→ What you need to do
Could you copy the records below exactly, leaving out any pictures they include?

→ Provided information
__________________________________________________

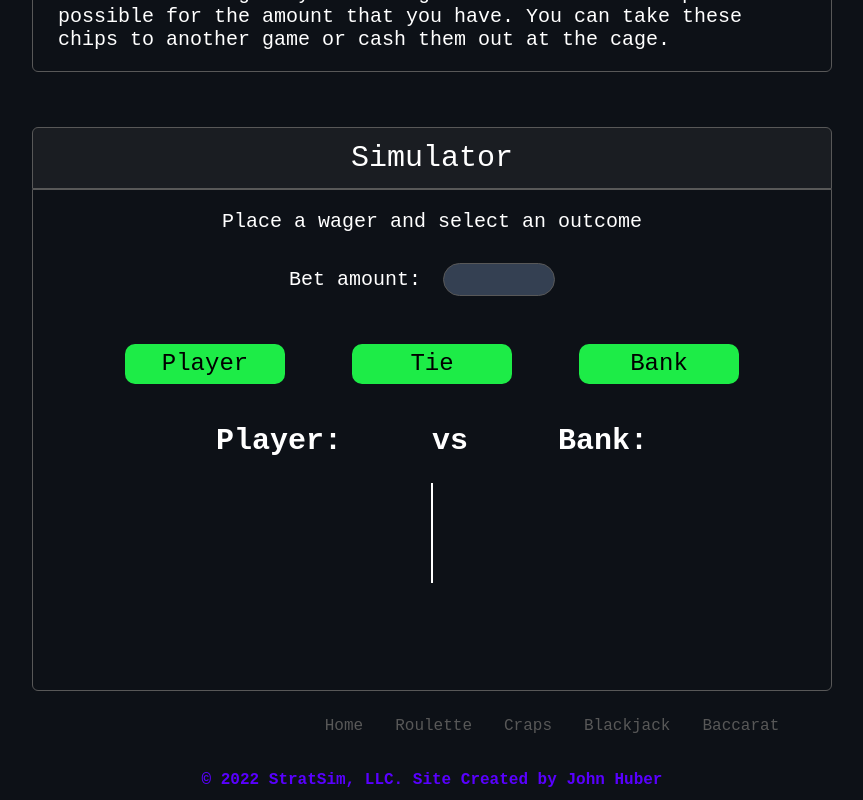
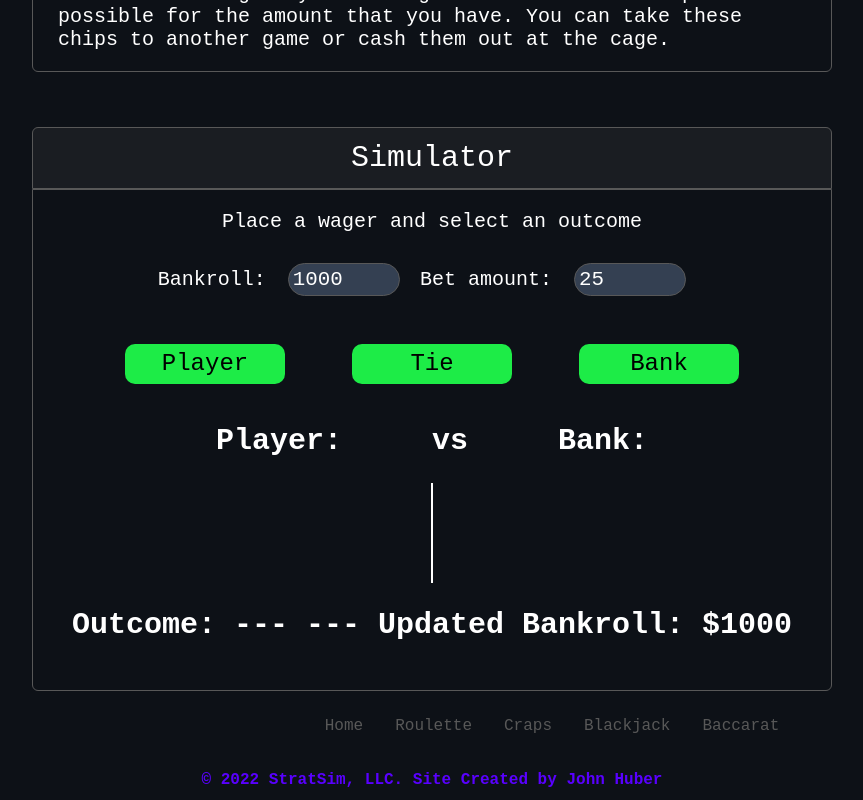
Before and after one commit to Johnhuber3/StratSim, a React (Create React App) app: page /Baccarat in a window 1280 px wide. Shown: the part 2965-3765 px from the top of the page, without its empty margins (208-1071 px from the left). Built offline with nearby package versions, Linux system fonts and the light colour scheme.

Commit message:
Added bankroll to Baccarat

```diff
--- a/src/components/pages/Baccarat.js
+++ b/src/components/pages/Baccarat.js
@@ -2,6 +2,9 @@ import { Footer } from "../Footer";
 import '../Roulette.css';
 import React from 'react';
 import { useState } from 'react';
+
+let bankRoll = 1000;
+let flag = 0;
 
 export default function Baccarat() {
 
@@ -60,7 +63,7 @@ export default function Baccarat() {
         'King of Diamonds': 'King of Diamonds.png'
     };
 
-    const [value, setValue] = useState('');
+    const [value, setValue] = useState(25);
     const [playerInfo, setPlayerInfo] = useState('');
     const [bankerInfo, setBankerInfo] = useState('');
     const [resultInfo, setResultInfo] = useState('');
@@ -70,7 +73,16 @@ export default function Baccarat() {
 
     const handleChange = (event) => {
         setValue(event.target.value);
+        flag = 1;
     };
+
+    const handleBankrollChange = (event) => {
+        bankRoll = Number(event.target.value);
+        flag = 1;
+        forceUpdate();
+    };
+
+    const forceUpdate = useState()[1].bind(null, {});
 
     const handleFormSubmit = (event, buttonValue, bet) => {
         event.preventDefault();
@@ -85,6 +97,7 @@ export default function Baccarat() {
 
     const baccaratHand = (buttonValue, bet) => {
 
+        flag = 0;
         let shoe = [];
         let cardvalues = [];
         let cards = [];
@@ -255,23 +268,29 @@ export default function Baccarat() {
         if (playertotal > bankertotal) {
             setResultInfo("Player wins");
             if (buttonValue === 'Player') {
-                setProfitInfo('Win of $ ' + bet);
+                setProfitInfo('Win of $' + (bet) * 2);
+                bankRoll += Number(bet);
             } else {
-                setProfitInfo('Loss of $ ' + bet);
+                setProfitInfo('Loss of $' + bet);
+                bankRoll -= Number(bet);
             }
         } else if (bankertotal > playertotal) {
             setResultInfo("Bank wins");
             if (buttonValue === 'Bank') {
-                setProfitInfo('Win of $ ' + (Number(bet) * 0.95));
+                setProfitInfo('Win of $' + (Number(bet) * 1.95));
+                bankRoll += (Number(bet) * 0.95);
             } else {
-                setProfitInfo('Loss of $ ' + bet);
+                setProfitInfo('Loss of $' + bet);
+                bankRoll -= Number(bet);
             }
         } else {
             setResultInfo("Tie");
             if (buttonValue === 'Tie') {
-                setProfitInfo('Win of $ ' + (Number(bet) * 8));
+                setProfitInfo('Win of $' + (Number(bet) * 9));
+                bankRoll += (Number(bet) * 8);
             } else {
-                setProfitInfo('Loss of $ ' + bet);
+                setProfitInfo('Loss of $' + bet);
+                bankRoll -= Number(bet);
             }
         }
 
@@ -329,6 +348,7 @@ export default function Baccarat() {
                 <div className="r-strat-box-info">
                     <p>Place a wager and select an outcome</p>
                     <form onSubmit={event => handleFormSubmit(event, 'Player', value)}>
+                        Bankroll: <input className='input-box' type="number" value={bankRoll} onChange={handleBankrollChange}/>
                         Bet amount: <input className='input-box' type="text" value={value} onChange={handleChange} />
                         <br /><br />
                         <div className="buttons">
@@ -368,8 +388,7 @@ export default function Baccarat() {
                         </div>
                     </div>
                     <div>
-                        <h2>{resultInfo}<br /></h2>
-                        <h2>{profitInfo}</h2>
+                        <h2>Outcome: {resultInfo} --- {profitInfo} --- Updated Bankroll: ${bankRoll}</h2>
                     </div>
                     <br />
                 </div>
```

__________________________________________________

→ Task solution
Before and after one commit to Johnhuber3/StratSim, a React (Create React App) app: page /Baccarat in a window 1280 px wide. Shown: the part 2965-3765 px from the top of the page, without its empty margins (208-1071 px from the left). Built offline with nearby package versions, Linux system fonts and the light colour scheme.

Commit message:
Added bankroll to Baccarat

```diff
--- a/src/components/pages/Baccarat.js
+++ b/src/components/pages/Baccarat.js
@@ -2,6 +2,9 @@ import { Footer } from "../Footer";
 import '../Roulette.css';
 import React from 'react';
 import { useState } from 'react';
+
+let bankRoll = 1000;
+let flag = 0;
 
 export default function Baccarat() {
 
@@ -60,7 +63,7 @@ export default function Baccarat() {
         'King of Diamonds': 'King of Diamonds.png'
     };
 
-    const [value, setValue] = useState('');
+    const [value, setValue] = useState(25);
     const [playerInfo, setPlayerInfo] = useState('');
     const [bankerInfo, setBankerInfo] = useState('');
     const [resultInfo, setResultInfo] = useState('');
@@ -70,7 +73,16 @@ export default function Baccarat() {
 
     const handleChange = (event) => {
         setValue(event.target.value);
+        flag = 1;
     };
+
+    const handleBankrollChange = (event) => {
+        bankRoll = Number(event.target.value);
+        flag = 1;
+        forceUpdate();
+    };
+
+    const forceUpdate = useState()[1].bind(null, {});
 
     const handleFormSubmit = (event, buttonValue, bet) => {
         event.preventDefault();
@@ -85,6 +97,7 @@ export default function Baccarat() {
 
     const baccaratHand = (buttonValue, bet) => {
 
+        flag = 0;
         let shoe = [];
         let cardvalues = [];
         let cards = [];
@@ -255,23 +268,29 @@ export default function Baccarat() {
         if (playertotal > bankertotal) {
             setResultInfo("Player wins");
             if (buttonValue === 'Player') {
-                setProfitInfo('Win of $ ' + bet);
+                setProfitInfo('Win of $' + (bet) * 2);
+                bankRoll += Number(bet);
             } else {
-                setProfitInfo('Loss of $ ' + bet);
+                setProfitInfo('Loss of $' + bet);
+                bankRoll -= Number(bet);
             }
         } else if (bankertotal > playertotal) {
             setResultInfo("Bank wins");
             if (buttonValue === 'Bank') {
-                setProfitInfo('Win of $ ' + (Number(bet) * 0.95));
+                setProfitInfo('Win of $' + (Number(bet) * 1.95));
+                bankRoll += (Number(bet) * 0.95);
             } else {
-                setProfitInfo('Loss of $ ' + bet);
+                setProfitInfo('Loss of $' + bet);
+                bankRoll -= Number(bet);
             }
         } else {
             setResultInfo("Tie");
             if (buttonValue === 'Tie') {
-                setProfitInfo('Win of $ ' + (Number(bet) * 8));
+                setProfitInfo('Win of $' + (Number(bet) * 9));
+                bankRoll += (Number(bet) * 8);
             } else {
-                setProfitInfo('Loss of $ ' + bet);
+                setProfitInfo('Loss of $' + bet);
+                bankRoll -= Number(bet);
             }
         }
 
@@ -329,6 +348,7 @@ export default function Baccarat() {
                 <div className="r-strat-box-info">
                     <p>Place a wager and select an outcome</p>
                     <form onSubmit={event => handleFormSubmit(event, 'Player', value)}>
+                        Bankroll: <input className='input-box' type="number" value={bankRoll} onChange={handleBankrollChange}/>
                         Bet amount: <input className='input-box' type="text" value={value} onChange={handleChange} />
                         <br /><br />
                         <div className="buttons">
@@ -368,8 +388,7 @@ export default function Baccarat() {
                         </div>
                     </div>
                     <div>
-                        <h2>{resultInfo}<br /></h2>
-                        <h2>{profitInfo}</h2>
+                        <h2>Outcome: {resultInfo} --- {profitInfo} --- Updated Bankroll: ${bankRoll}</h2>
                     </div>
                     <br />
                 </div>
```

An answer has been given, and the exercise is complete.